REYKJAVIK, ICELAND—Believe it or not, the Indian-made Reva EV is the most popular electric car on the planet today—there are more than 2,000 on world roads. The Reva is a comparative bestseller (nobody’s selling a lot of EVs yet), despite the fact that the car is, to put it mildly, not very good.

The great advantage of the Reva is a) It’s cheap; and b) It benefits from European laws favoring EVs, such as free parking and freedom from the London congestion tax.

But did I say it’s not a very good car? With much hilarity, a team from the British show Top Gear crashed a Reva into a table. The table won. Independent safety tests had appalling results. The British media have had a lot of fun with the Reva. I’d never actually seen one until encountering an example here at the Driving Sustainability ’09 conference. I was blithely handed the keys, my first drive ever in Iceland. Here’s a look at the car on video:

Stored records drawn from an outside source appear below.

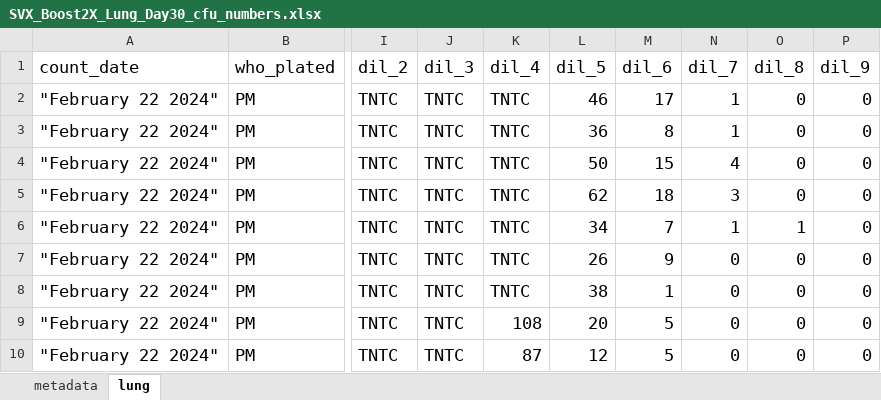
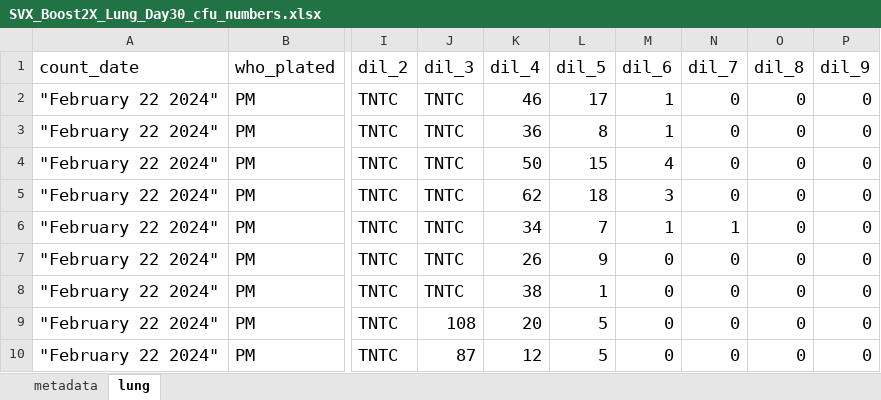
Before and after one commit to pmlnado/CFU_Pipeline, an Excel workbook: SVX_Boost2X_Lung_Day30_cfu_numbers.xlsx, sheet lung, drawn as a sheet; only a part is shown, gaps mark what is left out; values as stored, in another font and other column widths than the file's, no borders; the diff covers the shown part only; the diff names each change by its address in the sheet, - before the commit and + after, or states it on an @@ line.

```diff
--- a/SVX_Boost2X_Lung_Day30_cfu_numbers.xlsx (sheet lung)
+++ b/SVX_Boost2X_Lung_Day30_cfu_numbers.xlsx (sheet lung)
-K2 (dil_4): TNTC
+K2 (dil_4): 46
-L2 (dil_5): 46
+L2 (dil_5): 17
-M2 (dil_6): 17
+M2 (dil_6): 1
-N2:N3 (dil_7): 1
+N2:N3 (dil_7): 0
-K3 (dil_4): TNTC
+K3 (dil_4): 36
-L3 (dil_5): 36
+L3 (dil_5): 8
-M3 (dil_6): 8
+M3 (dil_6): 1
-K4 (dil_4): TNTC
+K4 (dil_4): 50
-L4 (dil_5): 50
+L4 (dil_5): 15
-M4 (dil_6): 15
+M4 (dil_6): 4
-N4 (dil_7): 4
+N4 (dil_7): 0
-K5 (dil_4): TNTC
+K5 (dil_4): 62
-L5 (dil_5): 62
+L5 (dil_5): 18
-M5 (dil_6): 18
+M5 (dil_6): 3
-N5 (dil_7): 3
+N5 (dil_7): 0
-K6 (dil_4): TNTC
+K6 (dil_4): 34
-L6 (dil_5): 34
+L6 (dil_5): 7
-M6 (dil_6): 7
+M6 (dil_6): 1
-O6 (dil_8): 1
+O6 (dil_8): 0
-K7 (dil_4): TNTC
+K7 (dil_4): 26
-L7 (dil_5): 26
+L7 (dil_5): 9
-M7 (dil_6): 9
+M7 (dil_6): 0
-K8 (dil_4): TNTC
+K8 (dil_4): 38
-L8 (dil_5): 38
+L8 (dil_5): 1
-M8 (dil_6): 1
+M8 (dil_6): 0
-J9 (dil_3): TNTC
+J9 (dil_3): 108
-K9 (dil_4): 108
+K9 (dil_4): 20
-L9 (dil_5): 20
+L9 (dil_5): 5
-M9:M10 (dil_6): 5
+M9:M10 (dil_6): 0
-J10 (dil_3): TNTC
+J10 (dil_3): 87
-K10 (dil_4): 87
+K10 (dil_4): 12
-L10 (dil_5): 12
+L10 (dil_5): 5
```
Also changed, not shown: 140 edited cells elsewhere in this sheet, 2 other files.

The two-seater Reva had a Blaupunkt Mumbai stereo with “My Sweet Lord” playing as I took my drive, sliding front windows (saves weight), cloth seats, a red painted metal dash and a small dial gearshift. There are a variety of models, but no big difference between them. With lead-acid batteries (a lithium-ion version is also available), it has a range of about 50 miles—if you’re willing to stay in it that long.

I floored the Reva on the busy streets of Reykjavik and found myself doing a heady 30 mph (after a while, that is). Then I reached a stoplight, which allows me to say categorically that the Reva has the worst brakes I’ve ever encountered on a car.

But help is on the way. At the Frankfurt Motor Show today, Reva showed off its NXR, a much improved (and much cuter) car with lithium-ion batteries. Icelandic entrepreneurs have been looking for available EVs to jump-start the country’s electric car infrastructure, and I would suggest looking only at the NXR, not the dismal one I drove. In Europe, the NXR will sell for 15,000 euros. There are no current plans to sell any Reva in the U.S., but don’t lose sleep over it.

Jim Motavalli ( @jmotavalli ) writes about cars, technology and the environmental world to anyone curious enough to ask.